Work instruction:
If a line in the records below holds the string "volume", count it, and state only the final count.

Given data:

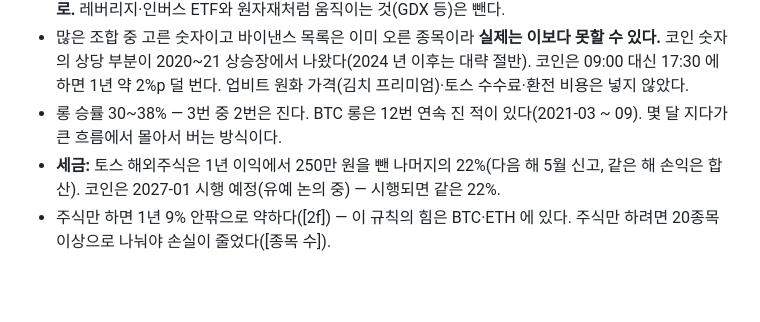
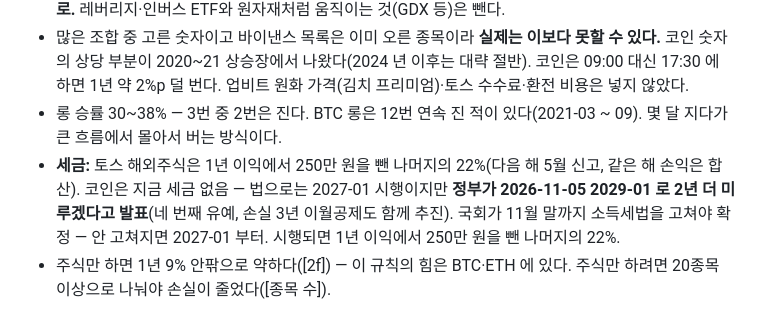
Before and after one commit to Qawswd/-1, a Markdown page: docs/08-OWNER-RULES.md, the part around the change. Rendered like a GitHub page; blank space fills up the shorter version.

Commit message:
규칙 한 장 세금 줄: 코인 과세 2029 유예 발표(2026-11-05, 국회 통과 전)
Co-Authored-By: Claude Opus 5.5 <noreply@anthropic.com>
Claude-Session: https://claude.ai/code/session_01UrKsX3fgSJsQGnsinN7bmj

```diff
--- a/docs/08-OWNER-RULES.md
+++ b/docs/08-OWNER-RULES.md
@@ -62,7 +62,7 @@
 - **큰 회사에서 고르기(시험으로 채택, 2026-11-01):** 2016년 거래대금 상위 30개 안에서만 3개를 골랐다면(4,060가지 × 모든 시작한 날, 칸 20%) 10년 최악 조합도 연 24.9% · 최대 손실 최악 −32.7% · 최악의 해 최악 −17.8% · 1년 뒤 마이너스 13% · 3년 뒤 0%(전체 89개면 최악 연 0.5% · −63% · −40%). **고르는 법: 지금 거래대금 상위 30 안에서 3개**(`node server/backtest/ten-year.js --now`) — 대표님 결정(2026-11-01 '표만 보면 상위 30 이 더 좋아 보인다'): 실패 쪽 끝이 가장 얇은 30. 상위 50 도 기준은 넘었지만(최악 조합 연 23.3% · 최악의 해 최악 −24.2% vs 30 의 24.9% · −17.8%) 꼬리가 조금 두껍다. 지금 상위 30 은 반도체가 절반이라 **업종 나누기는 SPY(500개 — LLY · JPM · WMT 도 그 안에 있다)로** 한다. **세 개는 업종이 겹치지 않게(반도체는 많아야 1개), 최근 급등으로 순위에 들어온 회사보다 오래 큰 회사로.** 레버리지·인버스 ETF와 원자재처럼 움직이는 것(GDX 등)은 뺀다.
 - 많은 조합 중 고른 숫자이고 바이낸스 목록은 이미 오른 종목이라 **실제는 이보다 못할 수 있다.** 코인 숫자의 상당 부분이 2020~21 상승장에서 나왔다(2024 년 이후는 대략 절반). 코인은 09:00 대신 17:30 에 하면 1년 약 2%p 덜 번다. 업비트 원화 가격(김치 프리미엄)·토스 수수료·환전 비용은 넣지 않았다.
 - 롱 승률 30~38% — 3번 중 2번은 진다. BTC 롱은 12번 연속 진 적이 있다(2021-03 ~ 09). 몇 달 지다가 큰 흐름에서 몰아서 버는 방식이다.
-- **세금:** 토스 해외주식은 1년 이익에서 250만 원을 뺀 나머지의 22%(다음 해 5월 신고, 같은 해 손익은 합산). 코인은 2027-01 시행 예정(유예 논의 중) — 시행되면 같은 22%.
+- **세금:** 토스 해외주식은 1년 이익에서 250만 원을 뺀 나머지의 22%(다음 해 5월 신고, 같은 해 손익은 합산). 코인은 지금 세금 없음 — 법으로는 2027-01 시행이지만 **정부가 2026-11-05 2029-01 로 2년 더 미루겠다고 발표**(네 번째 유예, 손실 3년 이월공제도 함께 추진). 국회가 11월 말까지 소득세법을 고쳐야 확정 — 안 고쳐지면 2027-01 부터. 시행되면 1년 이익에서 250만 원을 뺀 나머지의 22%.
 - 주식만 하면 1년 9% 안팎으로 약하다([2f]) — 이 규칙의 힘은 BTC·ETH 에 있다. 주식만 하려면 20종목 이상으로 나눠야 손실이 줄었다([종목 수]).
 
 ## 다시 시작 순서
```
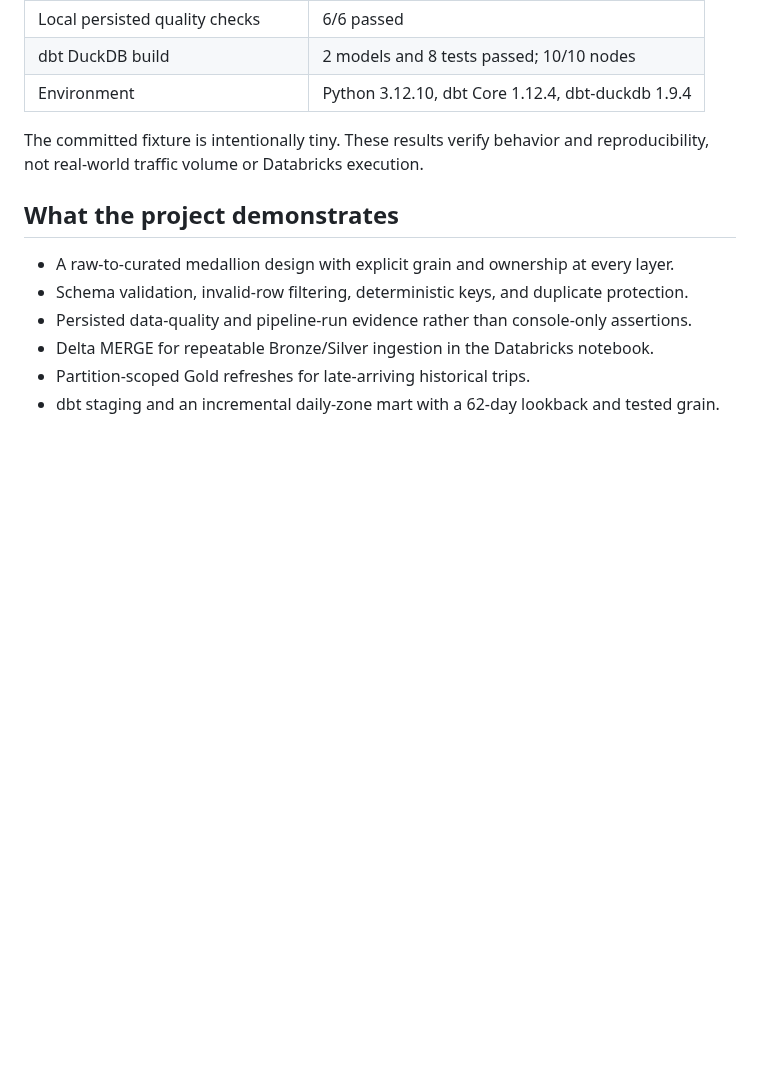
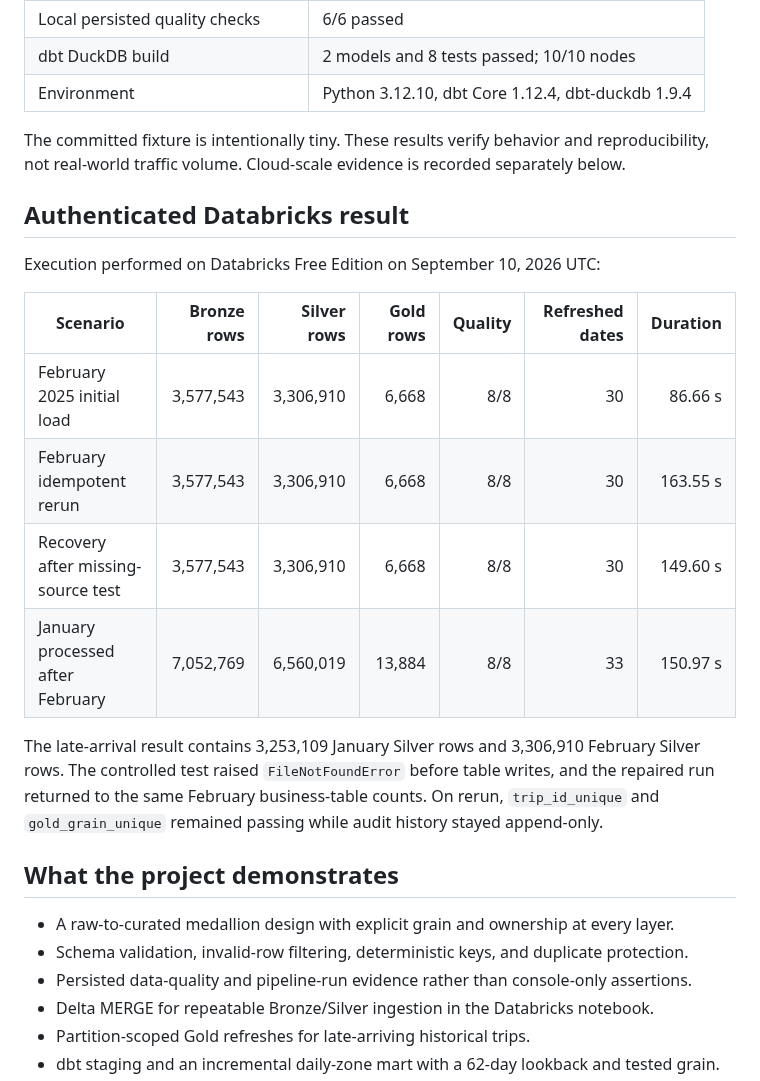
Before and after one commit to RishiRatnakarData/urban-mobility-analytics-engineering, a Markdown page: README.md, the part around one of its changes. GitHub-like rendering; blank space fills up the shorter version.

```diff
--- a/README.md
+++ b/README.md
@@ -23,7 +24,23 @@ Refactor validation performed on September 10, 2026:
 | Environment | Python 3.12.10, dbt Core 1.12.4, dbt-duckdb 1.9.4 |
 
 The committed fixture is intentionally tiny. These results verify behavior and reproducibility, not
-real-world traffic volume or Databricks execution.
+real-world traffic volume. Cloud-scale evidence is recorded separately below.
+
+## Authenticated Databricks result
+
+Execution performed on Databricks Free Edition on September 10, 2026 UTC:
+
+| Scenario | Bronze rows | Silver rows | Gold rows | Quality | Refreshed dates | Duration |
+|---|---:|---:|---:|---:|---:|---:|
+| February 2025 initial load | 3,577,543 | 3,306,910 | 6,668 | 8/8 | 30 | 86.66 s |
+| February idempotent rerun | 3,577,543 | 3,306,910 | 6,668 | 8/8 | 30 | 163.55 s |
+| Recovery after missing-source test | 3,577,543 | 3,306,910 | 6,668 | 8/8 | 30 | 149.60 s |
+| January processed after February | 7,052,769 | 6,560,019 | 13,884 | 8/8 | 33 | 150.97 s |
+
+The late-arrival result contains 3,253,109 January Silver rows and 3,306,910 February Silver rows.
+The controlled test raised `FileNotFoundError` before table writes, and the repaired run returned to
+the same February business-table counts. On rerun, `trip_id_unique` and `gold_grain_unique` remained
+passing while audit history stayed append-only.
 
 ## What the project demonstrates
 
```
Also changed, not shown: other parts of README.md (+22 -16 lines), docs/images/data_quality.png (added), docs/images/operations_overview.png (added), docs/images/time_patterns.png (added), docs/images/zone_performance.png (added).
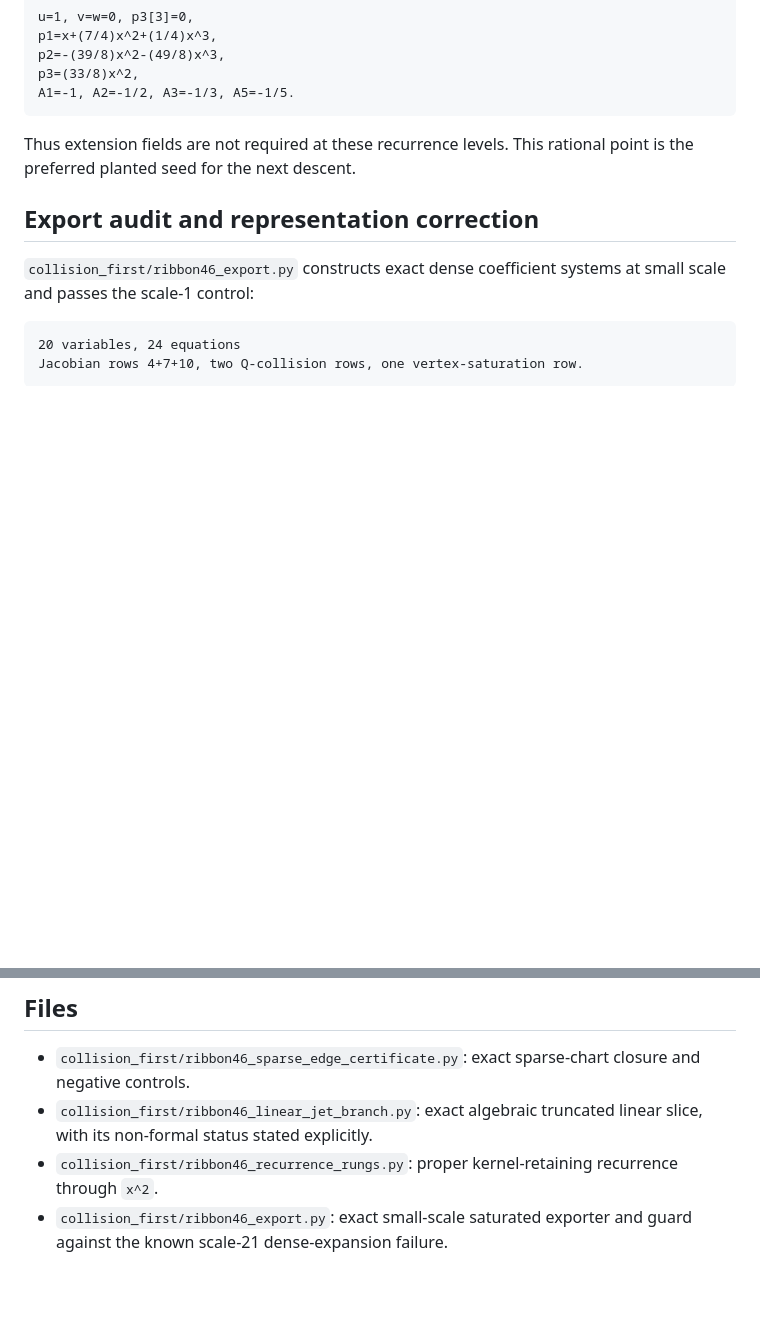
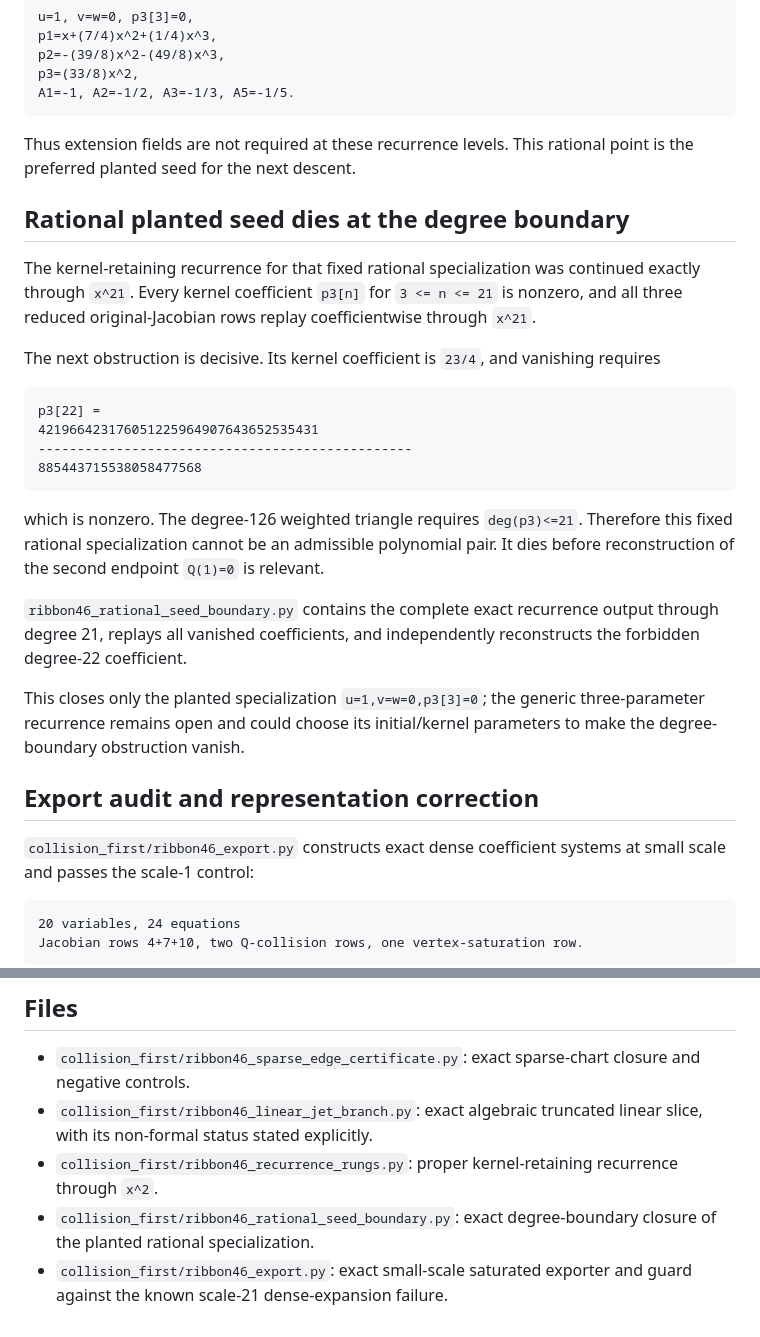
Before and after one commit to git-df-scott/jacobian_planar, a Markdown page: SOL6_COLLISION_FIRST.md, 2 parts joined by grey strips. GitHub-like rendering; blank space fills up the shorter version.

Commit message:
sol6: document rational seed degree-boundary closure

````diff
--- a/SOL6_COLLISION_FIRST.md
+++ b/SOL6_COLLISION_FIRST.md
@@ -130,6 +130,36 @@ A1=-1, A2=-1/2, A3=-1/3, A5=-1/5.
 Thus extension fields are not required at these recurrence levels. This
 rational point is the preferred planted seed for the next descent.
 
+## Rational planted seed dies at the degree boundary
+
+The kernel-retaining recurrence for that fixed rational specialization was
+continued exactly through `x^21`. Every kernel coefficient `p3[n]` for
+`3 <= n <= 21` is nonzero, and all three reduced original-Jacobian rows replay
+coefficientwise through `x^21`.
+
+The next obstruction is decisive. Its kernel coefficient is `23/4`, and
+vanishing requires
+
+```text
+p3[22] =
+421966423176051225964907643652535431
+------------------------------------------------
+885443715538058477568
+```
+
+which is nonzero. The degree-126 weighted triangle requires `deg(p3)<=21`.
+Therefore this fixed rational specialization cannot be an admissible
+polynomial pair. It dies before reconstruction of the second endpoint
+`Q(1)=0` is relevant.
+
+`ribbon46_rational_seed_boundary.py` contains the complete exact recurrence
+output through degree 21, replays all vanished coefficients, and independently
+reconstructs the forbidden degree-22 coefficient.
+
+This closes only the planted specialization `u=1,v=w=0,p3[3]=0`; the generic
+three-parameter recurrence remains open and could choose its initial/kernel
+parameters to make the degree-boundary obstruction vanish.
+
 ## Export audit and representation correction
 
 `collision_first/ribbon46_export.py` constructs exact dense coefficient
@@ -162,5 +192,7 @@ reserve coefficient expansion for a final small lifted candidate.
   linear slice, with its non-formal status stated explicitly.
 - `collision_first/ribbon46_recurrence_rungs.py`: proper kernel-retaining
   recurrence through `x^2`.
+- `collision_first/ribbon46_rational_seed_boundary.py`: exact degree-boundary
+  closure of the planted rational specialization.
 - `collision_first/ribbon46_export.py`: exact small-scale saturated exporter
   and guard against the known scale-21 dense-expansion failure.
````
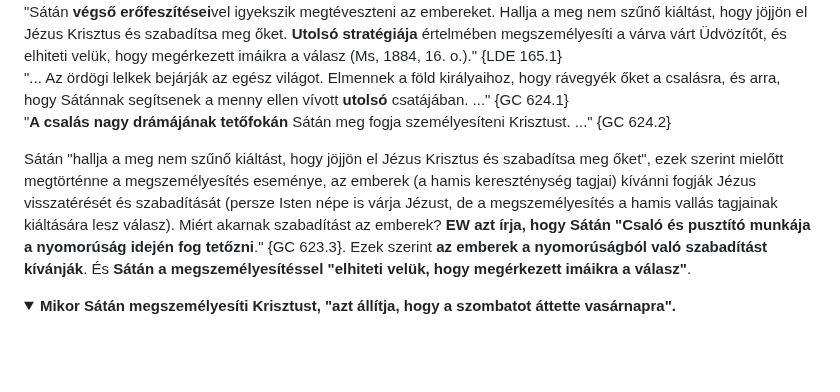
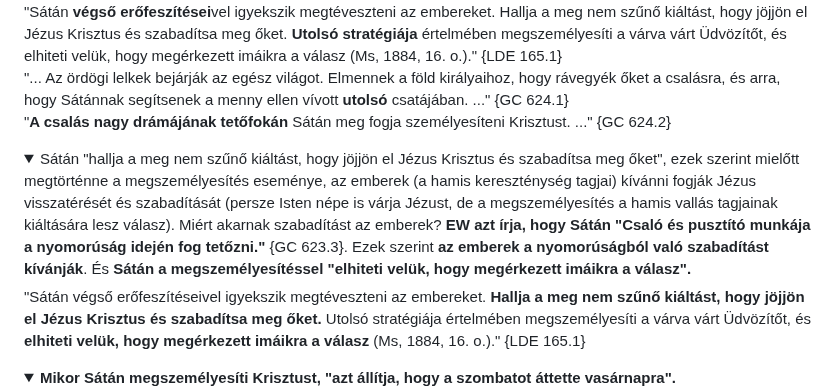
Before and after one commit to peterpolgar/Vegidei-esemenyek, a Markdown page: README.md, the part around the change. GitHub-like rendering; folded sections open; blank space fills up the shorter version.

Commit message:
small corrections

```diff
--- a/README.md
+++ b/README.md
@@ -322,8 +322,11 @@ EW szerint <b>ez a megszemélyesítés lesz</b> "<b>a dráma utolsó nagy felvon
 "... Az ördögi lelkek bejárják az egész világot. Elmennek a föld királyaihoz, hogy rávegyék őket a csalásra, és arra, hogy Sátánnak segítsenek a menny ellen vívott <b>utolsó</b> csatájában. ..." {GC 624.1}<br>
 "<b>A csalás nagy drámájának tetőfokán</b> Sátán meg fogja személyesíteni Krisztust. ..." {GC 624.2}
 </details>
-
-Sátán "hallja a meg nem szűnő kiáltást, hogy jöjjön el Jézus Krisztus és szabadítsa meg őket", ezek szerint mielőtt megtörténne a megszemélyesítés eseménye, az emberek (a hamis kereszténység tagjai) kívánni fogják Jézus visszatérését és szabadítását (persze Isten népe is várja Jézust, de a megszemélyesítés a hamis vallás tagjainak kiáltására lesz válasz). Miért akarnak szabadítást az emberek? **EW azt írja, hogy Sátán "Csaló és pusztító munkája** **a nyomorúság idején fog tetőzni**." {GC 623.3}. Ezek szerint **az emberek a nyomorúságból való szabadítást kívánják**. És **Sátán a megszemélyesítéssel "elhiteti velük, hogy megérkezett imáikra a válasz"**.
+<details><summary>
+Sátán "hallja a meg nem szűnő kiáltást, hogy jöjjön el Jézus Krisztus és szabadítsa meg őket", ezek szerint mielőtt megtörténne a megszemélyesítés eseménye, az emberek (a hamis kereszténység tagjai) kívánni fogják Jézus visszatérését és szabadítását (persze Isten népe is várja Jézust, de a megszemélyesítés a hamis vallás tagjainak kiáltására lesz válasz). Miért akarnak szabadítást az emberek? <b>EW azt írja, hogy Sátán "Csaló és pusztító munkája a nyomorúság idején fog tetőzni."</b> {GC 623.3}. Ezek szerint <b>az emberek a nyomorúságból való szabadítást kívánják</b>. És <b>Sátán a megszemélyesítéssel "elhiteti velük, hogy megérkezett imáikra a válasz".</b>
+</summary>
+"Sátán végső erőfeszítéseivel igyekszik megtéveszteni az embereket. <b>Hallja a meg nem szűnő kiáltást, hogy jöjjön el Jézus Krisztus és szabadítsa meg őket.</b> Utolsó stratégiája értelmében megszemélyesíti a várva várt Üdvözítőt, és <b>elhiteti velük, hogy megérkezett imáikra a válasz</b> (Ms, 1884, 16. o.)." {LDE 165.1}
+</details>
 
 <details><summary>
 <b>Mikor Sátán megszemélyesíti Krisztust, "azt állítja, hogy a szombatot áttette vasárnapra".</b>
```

Answer to this exercise:
2